▸ Change listing data
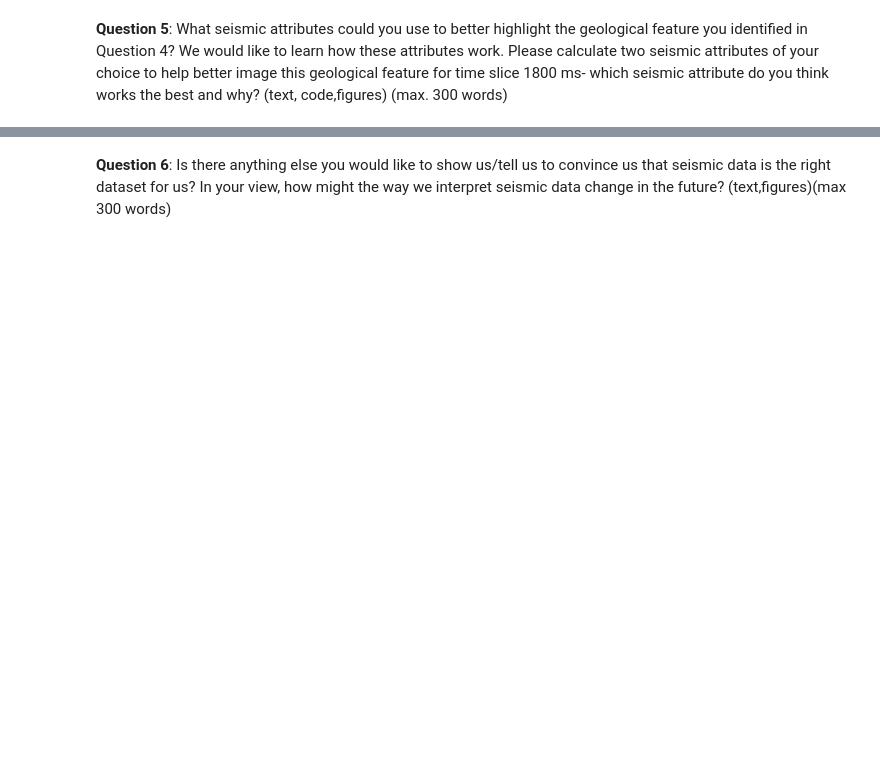
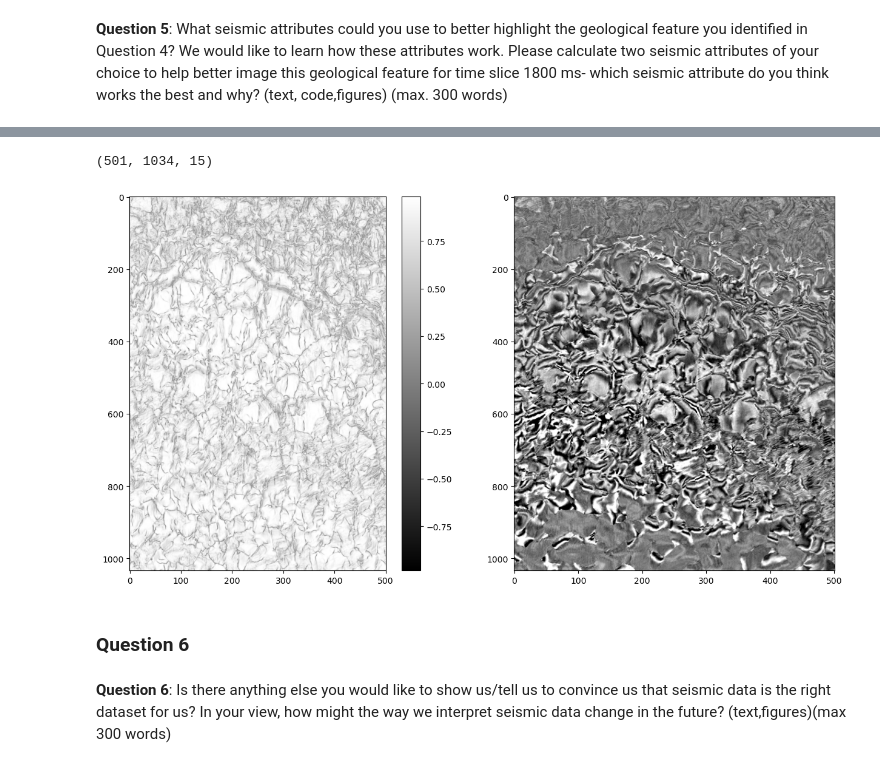
Before and after one commit to esemsc-dbk24/Faultless-Seismology, a Jupyter notebook: EDSML_group_project 1.ipynb, the cells around one changed output, grey strips where cells are left out. Saved outputs shown, nothing was run; the diff lists cells and outputs as text; code cells hidden in the pictures; blank space fills up the shorter version.

```diff
--- a/EDSML_group_project 1.ipynb
+++ b/EDSML_group_project 1.ipynb
@@ -66,2 +239,44 @@ Key variables in measuring seismic data are time or distance and reflection. Tim
+# %%
+def moving_window(data, window, func):
+    # `generic_filter` will give the function 1D input. We'll reshape it for convinence
+    wrapped = lambda region: func(region.reshape(window))
+
+    # Instead of an explicit for loop, we'll use a scipy function to do the same thing
+    # The boundaries will be handled by "reflecting" the data, by default
+    return scipy.ndimage.generic_filter(data, wrapped, window)
+
+def marfurt_semblance(region):
+    # We'll need an ntraces by nsamples array
+    # This stacks all traces within the x-y "footprint" into one
+    # two-dimensional array.
+    region = region.reshape(-1, region.shape[-1])
+    ntraces, nsamples = region.shape
+
+    square_of_sums = np.sum(region, axis=0)**2
+    sum_of_squares = np.sum(region**2, axis=0)
+    sembl = square_of_sums.sum() / sum_of_squares.sum()
+    return sembl / ntraces
+# %%
+data_1800_mid = data[:,:,time_slice_1800_index[0][0]-7: time_slice_1800_index[0][0] +8]
+data_1800_mid.shape
+# %% [output]
+(501, 1034, 15)
+# %%
+# due to processing cost we only run this on 15 layers
+marfurt = moving_window(data_1800_mid, (3, 3, 9), marfurt_semblance)
+
+fig = plt.figure(figsize=(15,8))
+ax1 = plt.subplot(121)
+vm1 = np.percentile(marfurt, 95)
+plt.imshow(marfurt[:,:,8].T, cmap='gray', aspect='auto', vmin=-vm1, vmax=vm1)
+plt.colorbar()
+ax2 = plt.subplot(122)
+vm2 = np.percentile(data, 95)
+plt.imshow(data[:,:,time_slice_1800_index[0][0]].T, cmap='gray', aspect='auto', vmin=-vm2, vmax=vm2)
+plt.show()
+# %% [output]
+[figure, added]
+# %% [markdown]
+### Question 6
 # %% [markdown]
 **Question 6**: Is there anything else you would like to show us/tell us to convince us that seismic data is the right dataset for us? In your view, how might the way we interpret seismic data change in the future?  (text,figures)(max 300 words)
```
Also changed, not shown: parts of 27 cells of this notebook, 2 other files.
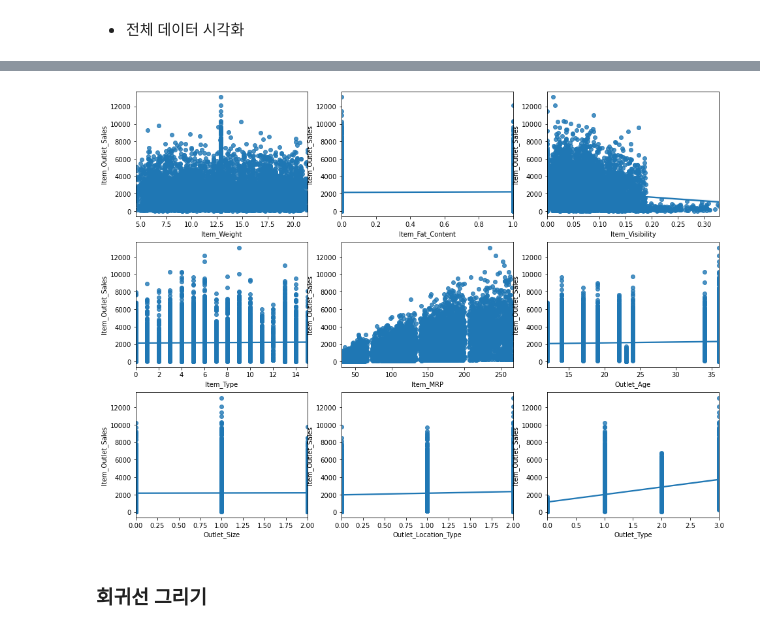
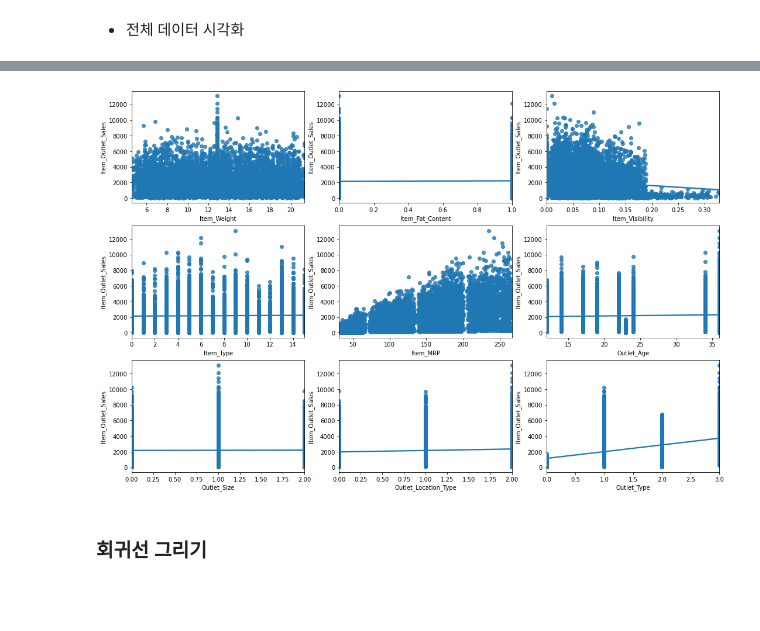
Before and after one commit to 1unasy/MachineLearning-2021-12, a Jupyter notebook: 04.회귀/07.과제_Bigmart_Sales_Prediction.ipynb, the cells around one changed output, grey strips where cells are left out. Saved outputs shown, nothing was run; the diff lists cells and outputs as text; code cells hidden in the pictures; blank space fills up the shorter version.

```diff
--- a/04.회귀/07.과제_Bigmart_Sales_Prediction.ipynb
+++ b/04.회귀/07.과제_Bigmart_Sales_Prediction.ipynb
@@ -146,12 +146,12 @@ df.head(3)
 | 1 | 5.92 | 1 | 0.019278 | 14 | 48.2692 | 12 | 1 | ... |
 | 2 | 17.50 | 0 | 0.016760 | 10 | 141.6180 | 22 | 1 | ... |
 # %%
-_, axs = plt.subplots(nrows=3, ncols=3, figsize=(16,12))
+_, axs = plt.subplots(nrows=3, ncols=3, figsize=(18,12))
 for i, feature in enumerate(df.columns[:-1]):
     row, col = i//3, i%3
     sns.regplot(x=feature, y='Item_Outlet_Sales', data=df, ax=axs[row][col])
 # %% [output]
-[figure, old version]
+[figure, new version]
 # %% [markdown]
 ### 회귀선 그리기
 # %% [markdown]
```
Also changed, not shown: parts of 5 cells of this notebook.
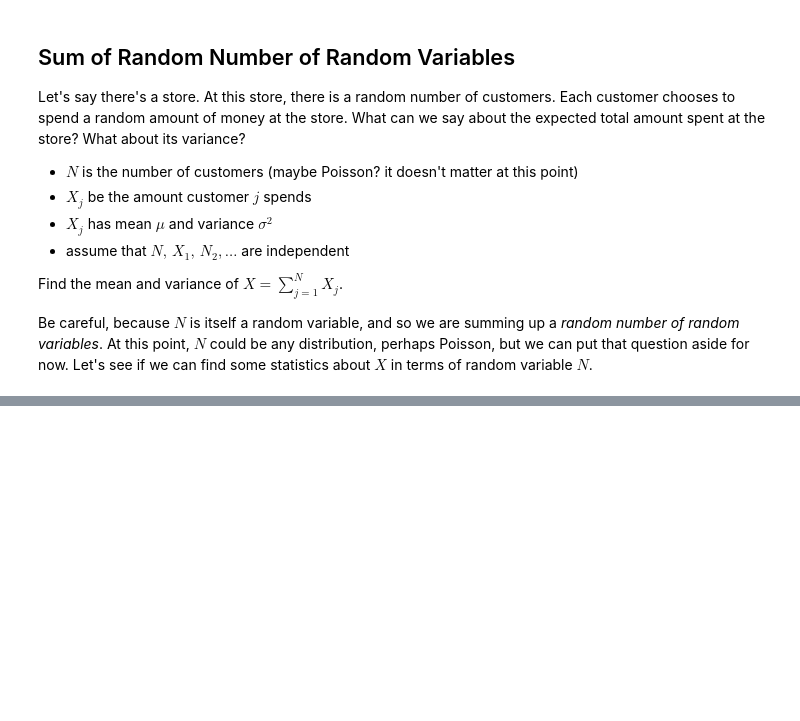
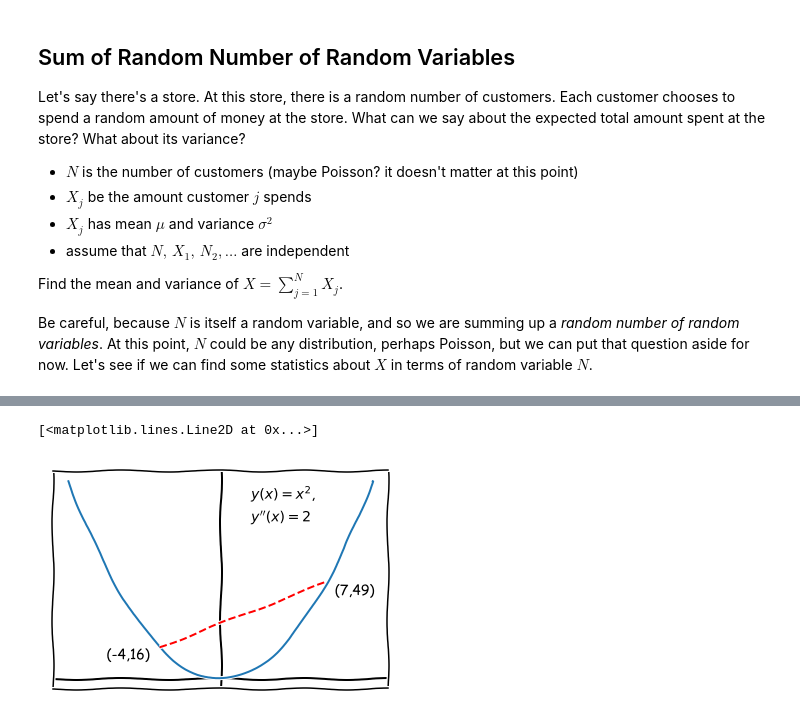
Before and after one commit to buruzaemon/stats-110, a Jupyter notebook: Lecture_28.ipynb, the cells around one changed output, grey strips where cells are left out. Saved outputs shown, nothing was run; the diff lists cells and outputs as text; code cells hidden in the pictures; blank space fills up the shorter version.

```diff
--- a/Lecture_28.ipynb
+++ b/Lecture_28.ipynb
@@ -63,0 +132,23 @@ Idiot-checking that result, we confirm that
+# %%
+# create 1000 equally spaced points between -10 and 10
+x = np.linspace(-10, 10, 1000)
+y = x**2
+x2 = [-4,7]
+y2 = [16,49]
+
+fig, ax = plt.subplots()
+ax.axhline(y=0, color='k')
+ax.axvline(x=0, color='k')
+
+ax.set_xticks([])
+ax.set_yticks([])
+
+plt.text(2.0, 80.0, '$y(x)=x^2$,\n$y^{\prime\prime}(x)=2$')
+plt.text(-7.5, 10.0, '(-4,16)')
+plt.text(7.5, 42.5, '(7,49)')
+
+ax.plot(x, y)
+ax.plot(x2,y2,'r--')
+# %% [output]
+[<matplotlib.lines.Line2D at 0x...>]
+[figure, added]
```
Also changed, not shown: parts of 12 cells of this notebook.
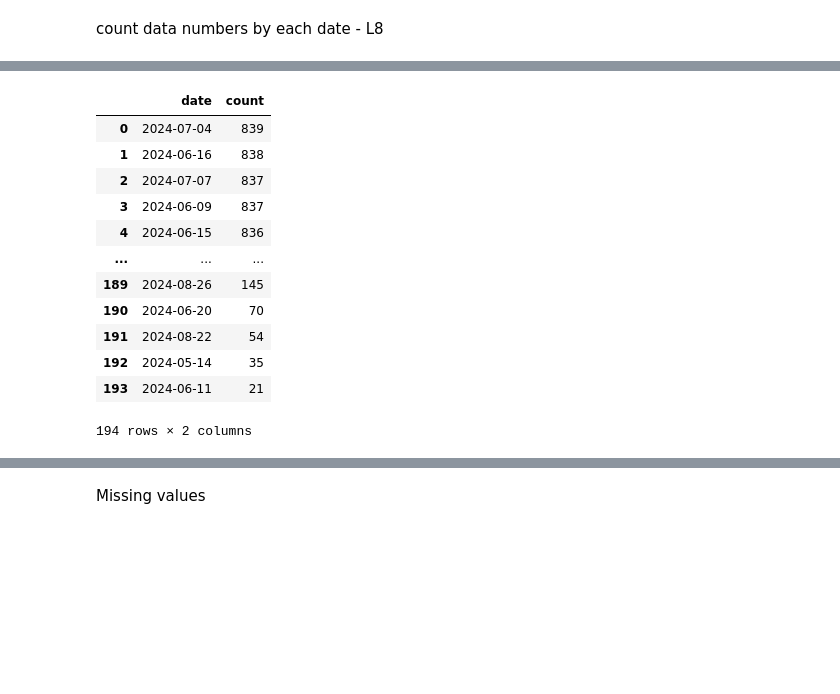
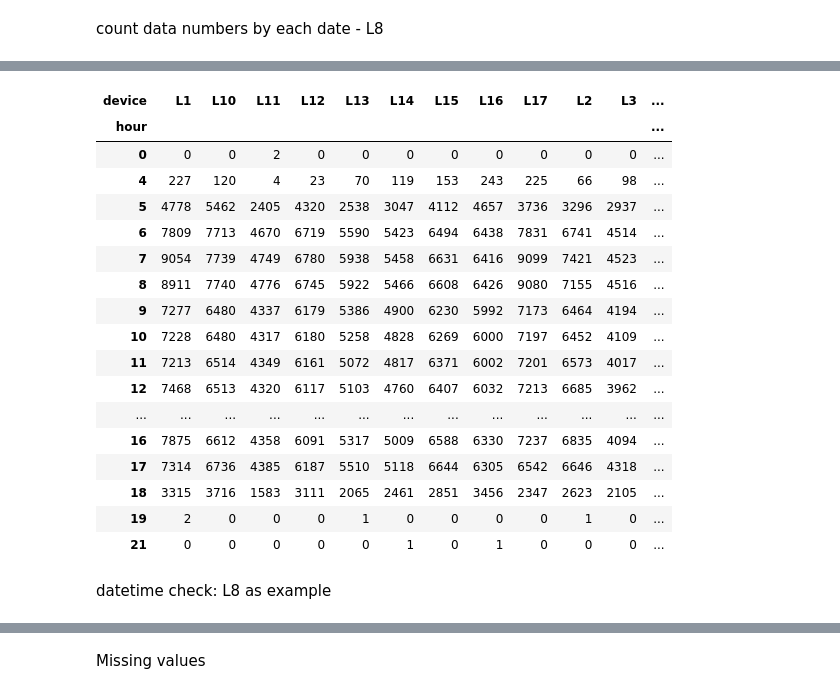
Before and after one commit to chiseanchang0727/aicup-predict-energy-generation, a Jupyter notebook: test_region/EDA_Sean.ipynb, the cells around one changed output, grey strips where cells are left out. Cells and saved outputs as stored; diff of their text form; code cells hidden in the pictures; blank space fills up the shorter version.

```diff
--- a/test_region/EDA_Sean.ipynb
+++ b/test_region/EDA_Sean.ipynb
@@ -52,5 +53,10 @@ def create_time_features(df, input_column) -> pd.DataFrame:
 
     return df_copy
+# %%
+# check different time frame data numbers
+def timeframe_data_number(df, target_column):
+
+    return df.pivot_table(index=target_column, columns='device', aggfunc='size', fill_value=0)
 # %% [markdown]
 # EDA
 # %%
@@ -108,18 +113,27 @@ pivot_table.head(20)
+# %%
+pivot_date_device = timeframe_data_number(df_data, target_column='hour')
+pivot_date_device.head(20)
+# %% [output]
+| device | L1 | L10 | L11 | L12 | L13 | L14 | L15 | L16 | L17 | L2 | L3 | ... |
+| hour |  |  |  |  |  |  |  |  |  |  |  | ... |
+| 0 | 0 | 0 | 2 | 0 | 0 | 0 | 0 | 0 | 0 | 0 | 0 | ... |
+| 4 | 227 | 120 | 4 | 23 | 70 | 119 | 153 | 243 | 225 | 66 | 98 | ... |
+| 5 | 4778 | 5462 | 2405 | 4320 | 2538 | 3047 | 4112 | 4657 | 3736 | 3296 | 2937 | ... |
+| 6 | 7809 | 7713 | 4670 | 6719 | 5590 | 5423 | 6494 | 6438 | 7831 | 6741 | 4514 | ... |
+| 7 | 9054 | 7739 | 4749 | 6780 | 5938 | 5458 | 6631 | 6416 | 9099 | 7421 | 4523 | ... |
+| 8 | 8911 | 7740 | 4776 | 6745 | 5922 | 5466 | 6608 | 6426 | 9080 | 7155 | 4516 | ... |
+| 9 | 7277 | 6480 | 4337 | 6179 | 5386 | 4900 | 6230 | 5992 | 7173 | 6464 | 4194 | ... |
+| 10 | 7228 | 6480 | 4317 | 6180 | 5258 | 4828 | 6269 | 6000 | 7197 | 6452 | 4109 | ... |
+| 11 | 7213 | 6514 | 4349 | 6161 | 5072 | 4817 | 6371 | 6002 | 7201 | 6573 | 4017 | ... |
+| 12 | 7468 | 6513 | 4320 | 6117 | 5103 | 4760 | 6407 | 6032 | 7213 | 6685 | 3962 | ... |
+| ... | ... | ... | ... | ... | ... | ... | ... | ... | ... | ... | ... | ... |
+| 16 | 7875 | 6612 | 4358 | 6091 | 5317 | 5009 | 6588 | 6330 | 7237 | 6835 | 4094 | ... |
+| 17 | 7314 | 6736 | 4385 | 6187 | 5510 | 5118 | 6644 | 6305 | 6542 | 6646 | 4318 | ... |
+| 18 | 3315 | 3716 | 1583 | 3111 | 2065 | 2461 | 2851 | 3456 | 2347 | 2623 | 2105 | ... |
+| 19 | 2 | 0 | 0 | 0 | 1 | 0 | 0 | 0 | 0 | 1 | 0 | ... |
+| 21 | 0 | 0 | 0 | 0 | 0 | 1 | 0 | 1 | 0 | 0 | 0 | ... |
+# %% [markdown]
+datetime check: L8 as example
 # %%
 df_l8 = df_data[df_data['device'] == 'L8']
-
-df_l8.date.value_counts().reset_index()
+df_l17 = df_data[df_data['device'] == 'L17']
-# %% [output]
-|  | date | count |
-| 0 | 2024-07-04 | 839 |
-| 1 | 2024-06-16 | 838 |
-| 2 | 2024-07-07 | 837 |
-| 3 | 2024-06-09 | 837 |
-| 4 | 2024-06-15 | 836 |
-| ... | ... | ... |
-| 189 | 2024-08-26 | 145 |
-| 190 | 2024-06-20 | 70 |
-| 191 | 2024-08-22 | 54 |
-| 192 | 2024-05-14 | 35 |
-| 193 | 2024-06-11 | 21 |
-194 rows × 2 columns
```
Also changed, not shown: parts of 6 cells of this notebook, 3 other files.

▸ Exercise aim
What are the lines above that hold the string "ipynb"? Copy them.

▸ Output for this exercise
Before and after one commit to esemsc-dbk24/Faultless-Seismology, a Jupyter notebook: EDSML_group_project 1.ipynb, the cells around one changed output, grey strips where cells are left out. Saved outputs shown, nothing was run; the diff lists cells and outputs as text; code cells hidden in the pictures; blank space fills up the shorter version.
--- a/EDSML_group_project 1.ipynb
+++ b/EDSML_group_project 1.ipynb
Before and after one commit to 1unasy/MachineLearning-2021-12, a Jupyter notebook: 04.회귀/07.과제_Bigmart_Sales_Prediction.ipynb, the cells around one changed output, grey strips where cells are left out. Saved outputs shown, nothing was run; the diff lists cells and outputs as text; code cells hidden in the pictures; blank space fills up the shorter version.
--- a/04.회귀/07.과제_Bigmart_Sales_Prediction.ipynb
+++ b/04.회귀/07.과제_Bigmart_Sales_Prediction.ipynb
Before and after one commit to buruzaemon/stats-110, a Jupyter notebook: Lecture_28.ipynb, the cells around one changed output, grey strips where cells are left out. Saved outputs shown, nothing was run; the diff lists cells and outputs as text; code cells hidden in the pictures; blank space fills up the shorter version.
--- a/Lecture_28.ipynb
+++ b/Lecture_28.ipynb
Before and after one commit to chiseanchang0727/aicup-predict-energy-generation, a Jupyter notebook: test_region/EDA_Sean.ipynb, the cells around one changed output, grey strips where cells are left out. Cells and saved outputs as stored; diff of their text form; code cells hidden in the pictures; blank space fills up the shorter version.
--- a/test_region/EDA_Sean.ipynb
+++ b/test_region/EDA_Sean.ipynb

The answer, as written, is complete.